Yes. Hemp (cannabis with THC <= 0.3% THC) was removed from the definition of "marijuana". They should definitely be thought of as separate and unique. Keep in mind, though, the very close genetic "proximity" between hemp and marijuana.
Would a bank client that is an authorized distributor of companies that sell lab equipment be flagged as an MRB?
CRB Monitor would generally categorize a company like this as Tier 2 (aka "indirect"). Note — we generally do categorize marijuana testing companies as Tier 1 (aka "direct") because (a) they are generally licensed by states as such and (b) generally "touch the plant". Tier 2 (Indirect) generally sells products and services to Tier 1, with a specific focus on the marijuana industry and substantial revenue from Tier 1. Download my white paper Defining Marijuana-Related Business.
We have been asked to draft an AML/CFT/Operations Manual for an offshore Medical Marijuana company. Where would we start?
This is a broad question and would require more information for me to be able to answer. I suggest that you start with your general counsel and examiners.
Can you provide the reference to the states with grandfathered 2014 Farm Bill pilot programs?
How should we implement transactional review policies to mitigate potential indirect risks, such as the mixing of funds from the marketing of marijuana with funds from another source?
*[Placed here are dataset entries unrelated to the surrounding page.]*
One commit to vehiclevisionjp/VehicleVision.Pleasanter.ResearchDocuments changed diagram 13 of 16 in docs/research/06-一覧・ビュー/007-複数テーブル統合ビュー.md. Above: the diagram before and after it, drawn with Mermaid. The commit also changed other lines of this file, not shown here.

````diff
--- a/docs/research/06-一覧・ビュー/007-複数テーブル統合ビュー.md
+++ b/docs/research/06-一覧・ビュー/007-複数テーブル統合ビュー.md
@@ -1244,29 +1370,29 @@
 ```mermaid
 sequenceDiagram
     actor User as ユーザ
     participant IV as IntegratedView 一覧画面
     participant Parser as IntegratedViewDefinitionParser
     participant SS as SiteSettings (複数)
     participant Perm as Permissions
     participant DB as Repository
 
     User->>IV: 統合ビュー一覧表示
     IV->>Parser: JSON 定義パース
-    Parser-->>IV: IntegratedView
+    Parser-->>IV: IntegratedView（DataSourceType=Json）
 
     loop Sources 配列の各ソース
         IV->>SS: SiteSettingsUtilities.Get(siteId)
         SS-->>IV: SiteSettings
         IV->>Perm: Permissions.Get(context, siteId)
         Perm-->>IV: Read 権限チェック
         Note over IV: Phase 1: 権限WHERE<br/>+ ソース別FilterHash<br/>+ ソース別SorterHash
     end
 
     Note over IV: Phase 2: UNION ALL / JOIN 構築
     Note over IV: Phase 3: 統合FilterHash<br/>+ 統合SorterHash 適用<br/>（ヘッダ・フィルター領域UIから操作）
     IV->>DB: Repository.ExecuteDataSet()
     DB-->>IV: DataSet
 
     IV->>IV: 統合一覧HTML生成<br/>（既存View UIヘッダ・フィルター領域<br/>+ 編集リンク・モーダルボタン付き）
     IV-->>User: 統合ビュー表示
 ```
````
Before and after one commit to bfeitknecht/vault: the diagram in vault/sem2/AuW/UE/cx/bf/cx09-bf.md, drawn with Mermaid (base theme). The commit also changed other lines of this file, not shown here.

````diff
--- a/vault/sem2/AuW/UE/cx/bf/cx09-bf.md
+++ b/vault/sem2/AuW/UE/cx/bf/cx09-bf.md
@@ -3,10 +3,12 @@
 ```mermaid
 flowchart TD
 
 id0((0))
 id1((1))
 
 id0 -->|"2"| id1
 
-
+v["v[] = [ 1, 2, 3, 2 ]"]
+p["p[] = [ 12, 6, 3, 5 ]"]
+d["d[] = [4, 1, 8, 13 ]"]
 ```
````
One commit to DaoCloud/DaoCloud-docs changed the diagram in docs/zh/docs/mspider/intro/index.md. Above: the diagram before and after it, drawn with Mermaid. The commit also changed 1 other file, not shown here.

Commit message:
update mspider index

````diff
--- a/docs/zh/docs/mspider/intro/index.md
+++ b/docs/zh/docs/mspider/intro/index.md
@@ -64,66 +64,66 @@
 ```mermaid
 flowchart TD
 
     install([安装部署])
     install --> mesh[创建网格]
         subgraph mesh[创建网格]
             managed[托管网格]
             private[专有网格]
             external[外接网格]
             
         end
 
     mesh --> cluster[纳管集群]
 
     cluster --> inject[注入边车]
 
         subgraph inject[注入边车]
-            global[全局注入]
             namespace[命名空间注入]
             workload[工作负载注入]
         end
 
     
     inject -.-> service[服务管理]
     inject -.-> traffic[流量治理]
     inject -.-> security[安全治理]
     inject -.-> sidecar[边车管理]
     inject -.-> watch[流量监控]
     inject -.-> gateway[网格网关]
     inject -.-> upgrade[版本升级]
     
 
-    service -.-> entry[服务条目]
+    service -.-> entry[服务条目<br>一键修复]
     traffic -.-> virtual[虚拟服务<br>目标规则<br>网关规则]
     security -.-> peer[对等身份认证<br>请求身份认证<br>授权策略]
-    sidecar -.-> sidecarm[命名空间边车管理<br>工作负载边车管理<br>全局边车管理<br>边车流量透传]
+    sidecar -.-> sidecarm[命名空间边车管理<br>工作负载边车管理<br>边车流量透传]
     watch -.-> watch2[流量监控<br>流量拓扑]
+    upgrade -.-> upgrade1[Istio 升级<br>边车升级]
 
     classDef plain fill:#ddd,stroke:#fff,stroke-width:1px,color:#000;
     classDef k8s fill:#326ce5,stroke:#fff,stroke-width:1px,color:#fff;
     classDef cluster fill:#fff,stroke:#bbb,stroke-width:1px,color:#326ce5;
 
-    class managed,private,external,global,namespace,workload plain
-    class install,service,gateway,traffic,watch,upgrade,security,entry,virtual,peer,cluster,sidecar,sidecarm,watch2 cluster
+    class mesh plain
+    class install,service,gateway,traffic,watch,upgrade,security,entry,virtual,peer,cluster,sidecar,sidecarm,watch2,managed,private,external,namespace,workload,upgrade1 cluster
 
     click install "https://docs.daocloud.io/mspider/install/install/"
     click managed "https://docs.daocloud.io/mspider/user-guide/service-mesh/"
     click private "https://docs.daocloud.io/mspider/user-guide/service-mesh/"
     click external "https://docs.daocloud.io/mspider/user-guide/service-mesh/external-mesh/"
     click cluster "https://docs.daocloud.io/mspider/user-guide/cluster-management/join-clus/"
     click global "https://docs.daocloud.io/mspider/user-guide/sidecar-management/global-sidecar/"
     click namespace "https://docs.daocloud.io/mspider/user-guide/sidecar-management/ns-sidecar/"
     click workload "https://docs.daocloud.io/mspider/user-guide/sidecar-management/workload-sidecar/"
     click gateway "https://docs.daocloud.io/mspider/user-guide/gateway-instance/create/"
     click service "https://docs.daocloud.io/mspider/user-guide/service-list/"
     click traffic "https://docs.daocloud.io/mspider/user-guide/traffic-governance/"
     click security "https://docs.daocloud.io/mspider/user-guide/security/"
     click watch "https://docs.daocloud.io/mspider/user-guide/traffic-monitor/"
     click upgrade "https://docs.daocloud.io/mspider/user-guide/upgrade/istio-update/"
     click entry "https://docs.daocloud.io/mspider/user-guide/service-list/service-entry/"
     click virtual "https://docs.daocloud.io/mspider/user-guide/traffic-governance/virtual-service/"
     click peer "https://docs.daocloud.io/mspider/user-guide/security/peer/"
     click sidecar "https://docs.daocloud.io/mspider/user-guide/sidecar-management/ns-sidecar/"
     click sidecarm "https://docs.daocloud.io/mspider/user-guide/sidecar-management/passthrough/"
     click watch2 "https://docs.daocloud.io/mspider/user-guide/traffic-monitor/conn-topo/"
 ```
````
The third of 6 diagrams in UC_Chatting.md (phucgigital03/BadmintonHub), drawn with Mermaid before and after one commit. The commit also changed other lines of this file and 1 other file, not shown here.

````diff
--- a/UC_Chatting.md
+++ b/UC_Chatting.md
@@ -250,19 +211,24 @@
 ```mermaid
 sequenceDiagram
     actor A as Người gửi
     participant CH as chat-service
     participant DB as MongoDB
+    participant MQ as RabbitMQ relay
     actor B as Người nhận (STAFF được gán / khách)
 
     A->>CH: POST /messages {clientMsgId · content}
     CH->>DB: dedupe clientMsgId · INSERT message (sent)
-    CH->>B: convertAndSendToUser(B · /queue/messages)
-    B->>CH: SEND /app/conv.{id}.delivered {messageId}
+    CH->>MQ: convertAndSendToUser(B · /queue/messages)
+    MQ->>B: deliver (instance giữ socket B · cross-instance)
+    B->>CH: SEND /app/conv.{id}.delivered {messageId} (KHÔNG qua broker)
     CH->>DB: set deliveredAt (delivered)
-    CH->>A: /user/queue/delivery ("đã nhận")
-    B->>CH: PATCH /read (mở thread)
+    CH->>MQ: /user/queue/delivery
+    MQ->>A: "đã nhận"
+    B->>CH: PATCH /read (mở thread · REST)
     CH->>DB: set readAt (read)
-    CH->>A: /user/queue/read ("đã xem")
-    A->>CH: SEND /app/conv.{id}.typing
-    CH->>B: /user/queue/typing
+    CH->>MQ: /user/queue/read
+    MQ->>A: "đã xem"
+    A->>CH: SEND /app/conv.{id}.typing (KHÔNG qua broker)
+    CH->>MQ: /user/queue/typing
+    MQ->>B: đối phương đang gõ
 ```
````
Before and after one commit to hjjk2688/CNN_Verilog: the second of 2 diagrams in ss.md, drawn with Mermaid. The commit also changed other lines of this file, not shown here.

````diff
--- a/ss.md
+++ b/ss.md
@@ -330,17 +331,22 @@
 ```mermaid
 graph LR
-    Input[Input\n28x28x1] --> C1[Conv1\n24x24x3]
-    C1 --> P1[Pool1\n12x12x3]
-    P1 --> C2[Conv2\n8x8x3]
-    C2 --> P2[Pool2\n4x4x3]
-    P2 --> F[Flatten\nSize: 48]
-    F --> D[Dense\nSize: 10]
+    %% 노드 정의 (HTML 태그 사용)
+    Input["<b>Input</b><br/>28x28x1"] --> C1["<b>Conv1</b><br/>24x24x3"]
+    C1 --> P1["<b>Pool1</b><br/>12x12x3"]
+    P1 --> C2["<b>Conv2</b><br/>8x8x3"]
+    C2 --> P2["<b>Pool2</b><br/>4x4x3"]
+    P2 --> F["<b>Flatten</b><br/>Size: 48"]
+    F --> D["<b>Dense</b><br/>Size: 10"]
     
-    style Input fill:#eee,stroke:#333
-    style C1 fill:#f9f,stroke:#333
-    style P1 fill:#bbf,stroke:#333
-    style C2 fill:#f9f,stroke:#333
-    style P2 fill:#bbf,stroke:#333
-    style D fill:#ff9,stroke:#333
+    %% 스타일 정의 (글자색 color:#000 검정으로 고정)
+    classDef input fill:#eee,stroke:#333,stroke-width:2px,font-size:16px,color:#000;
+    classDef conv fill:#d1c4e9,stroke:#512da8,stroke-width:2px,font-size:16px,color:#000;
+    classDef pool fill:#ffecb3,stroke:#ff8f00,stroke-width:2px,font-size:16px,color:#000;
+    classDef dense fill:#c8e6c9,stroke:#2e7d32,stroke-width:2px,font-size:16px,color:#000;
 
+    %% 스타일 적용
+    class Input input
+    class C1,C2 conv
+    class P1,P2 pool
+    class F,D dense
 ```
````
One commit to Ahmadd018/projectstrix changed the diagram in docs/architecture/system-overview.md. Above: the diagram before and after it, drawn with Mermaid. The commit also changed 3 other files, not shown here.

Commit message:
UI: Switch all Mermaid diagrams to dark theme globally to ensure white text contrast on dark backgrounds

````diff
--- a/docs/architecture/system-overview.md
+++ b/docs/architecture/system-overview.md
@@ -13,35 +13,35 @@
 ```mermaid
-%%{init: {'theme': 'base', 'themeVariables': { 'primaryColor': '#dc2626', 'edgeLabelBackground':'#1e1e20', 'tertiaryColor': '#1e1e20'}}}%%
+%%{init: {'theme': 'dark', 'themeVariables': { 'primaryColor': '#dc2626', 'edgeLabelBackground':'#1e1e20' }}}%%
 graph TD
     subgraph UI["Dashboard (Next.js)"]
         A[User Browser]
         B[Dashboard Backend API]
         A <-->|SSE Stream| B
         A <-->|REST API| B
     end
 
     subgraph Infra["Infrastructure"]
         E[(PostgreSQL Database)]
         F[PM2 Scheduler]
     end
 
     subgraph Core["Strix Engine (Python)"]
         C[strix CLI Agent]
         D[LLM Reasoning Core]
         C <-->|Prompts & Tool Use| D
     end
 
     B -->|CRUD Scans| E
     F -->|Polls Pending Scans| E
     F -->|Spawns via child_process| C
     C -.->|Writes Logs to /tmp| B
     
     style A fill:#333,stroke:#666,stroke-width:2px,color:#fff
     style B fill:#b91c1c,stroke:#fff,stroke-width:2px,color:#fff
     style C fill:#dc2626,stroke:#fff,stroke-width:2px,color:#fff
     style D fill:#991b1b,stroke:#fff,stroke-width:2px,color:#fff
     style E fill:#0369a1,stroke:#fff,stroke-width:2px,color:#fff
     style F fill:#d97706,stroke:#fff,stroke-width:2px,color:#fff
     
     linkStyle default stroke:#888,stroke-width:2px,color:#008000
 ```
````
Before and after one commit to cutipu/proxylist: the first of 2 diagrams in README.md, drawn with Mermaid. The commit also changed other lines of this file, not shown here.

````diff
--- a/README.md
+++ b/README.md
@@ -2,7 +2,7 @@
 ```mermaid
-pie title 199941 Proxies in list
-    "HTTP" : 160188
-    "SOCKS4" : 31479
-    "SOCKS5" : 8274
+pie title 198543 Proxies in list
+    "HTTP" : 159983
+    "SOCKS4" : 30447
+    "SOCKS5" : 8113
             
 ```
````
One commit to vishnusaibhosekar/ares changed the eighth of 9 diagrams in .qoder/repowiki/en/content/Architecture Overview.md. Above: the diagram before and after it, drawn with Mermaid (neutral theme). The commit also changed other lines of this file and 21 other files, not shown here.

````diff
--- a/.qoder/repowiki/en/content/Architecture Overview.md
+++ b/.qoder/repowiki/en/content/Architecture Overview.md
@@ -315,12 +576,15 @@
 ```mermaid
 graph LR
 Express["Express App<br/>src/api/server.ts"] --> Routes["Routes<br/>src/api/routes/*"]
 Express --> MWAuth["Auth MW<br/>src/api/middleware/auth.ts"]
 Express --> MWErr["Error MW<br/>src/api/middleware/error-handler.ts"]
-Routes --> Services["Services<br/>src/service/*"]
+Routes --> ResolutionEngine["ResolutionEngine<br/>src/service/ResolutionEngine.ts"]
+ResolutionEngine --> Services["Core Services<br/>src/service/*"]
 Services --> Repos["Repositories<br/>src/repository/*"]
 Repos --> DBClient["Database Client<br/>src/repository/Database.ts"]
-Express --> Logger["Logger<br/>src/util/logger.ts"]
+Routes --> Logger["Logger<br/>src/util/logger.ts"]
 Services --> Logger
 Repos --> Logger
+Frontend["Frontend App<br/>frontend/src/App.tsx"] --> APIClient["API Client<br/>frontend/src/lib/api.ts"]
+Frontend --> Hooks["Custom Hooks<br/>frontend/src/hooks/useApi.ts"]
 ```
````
You should screen for known marijuana-related businesses among existing customer relationships.
How can dynamic risk models be developed that allow you to bank customers who sell marijuana safely in the event of possible regulatory changes through CRB Monitor?
Screen for known marijuana-related businesses among existing customer relationships. Monitor marijuana license statuses (e.g., sudden changes in status to "revoked", "suspended", "terminated", etc.). Monitor for negative news. Monitor for changes in beneficial ownership. Monitor for relationships with related businesses or beneficial owners operating marijuana businesses in other jurisdictions (e.g., a parent company that is a "multi-state operator" of direct marijuana businesses).
What is the overall impact on the financial industry with respect to the banking of marijuana businesses, specifically at the banking, insurance, etc. level?
I am not sure that I am qualified to respond to this question about "the overall impact on the financial industry with respect to the banking of marijuana businesses". Marijuana-related proceeds, which by definition are still "illicit proceeds" since marijuana remains illegal, appear to clearly, systemically find their way into the financial system.
How are companies that offer services to marijuana businesses affected, and what is the impact on banking?
I think this question refers to "Tier 2/Tier 3" (aka "Indirect") marijuana-related businesses. Whereas marijuana remains federally illegal, businesses that sell products and services to Tier 1/Direct marijuana businesses are potentially "aiding and abetting" an illegal activity, which itself is also illegal. Financial institutions should also be aware of these indirect MRBs, have reasonable methods to identify them, and have consistently applied policies and procedures for what to do when they are identified (e.g., exit the relationship, monitor closely, potentially file SAR depending on the details, etc.).
Can I see the list of subsidiaries of MedMen again?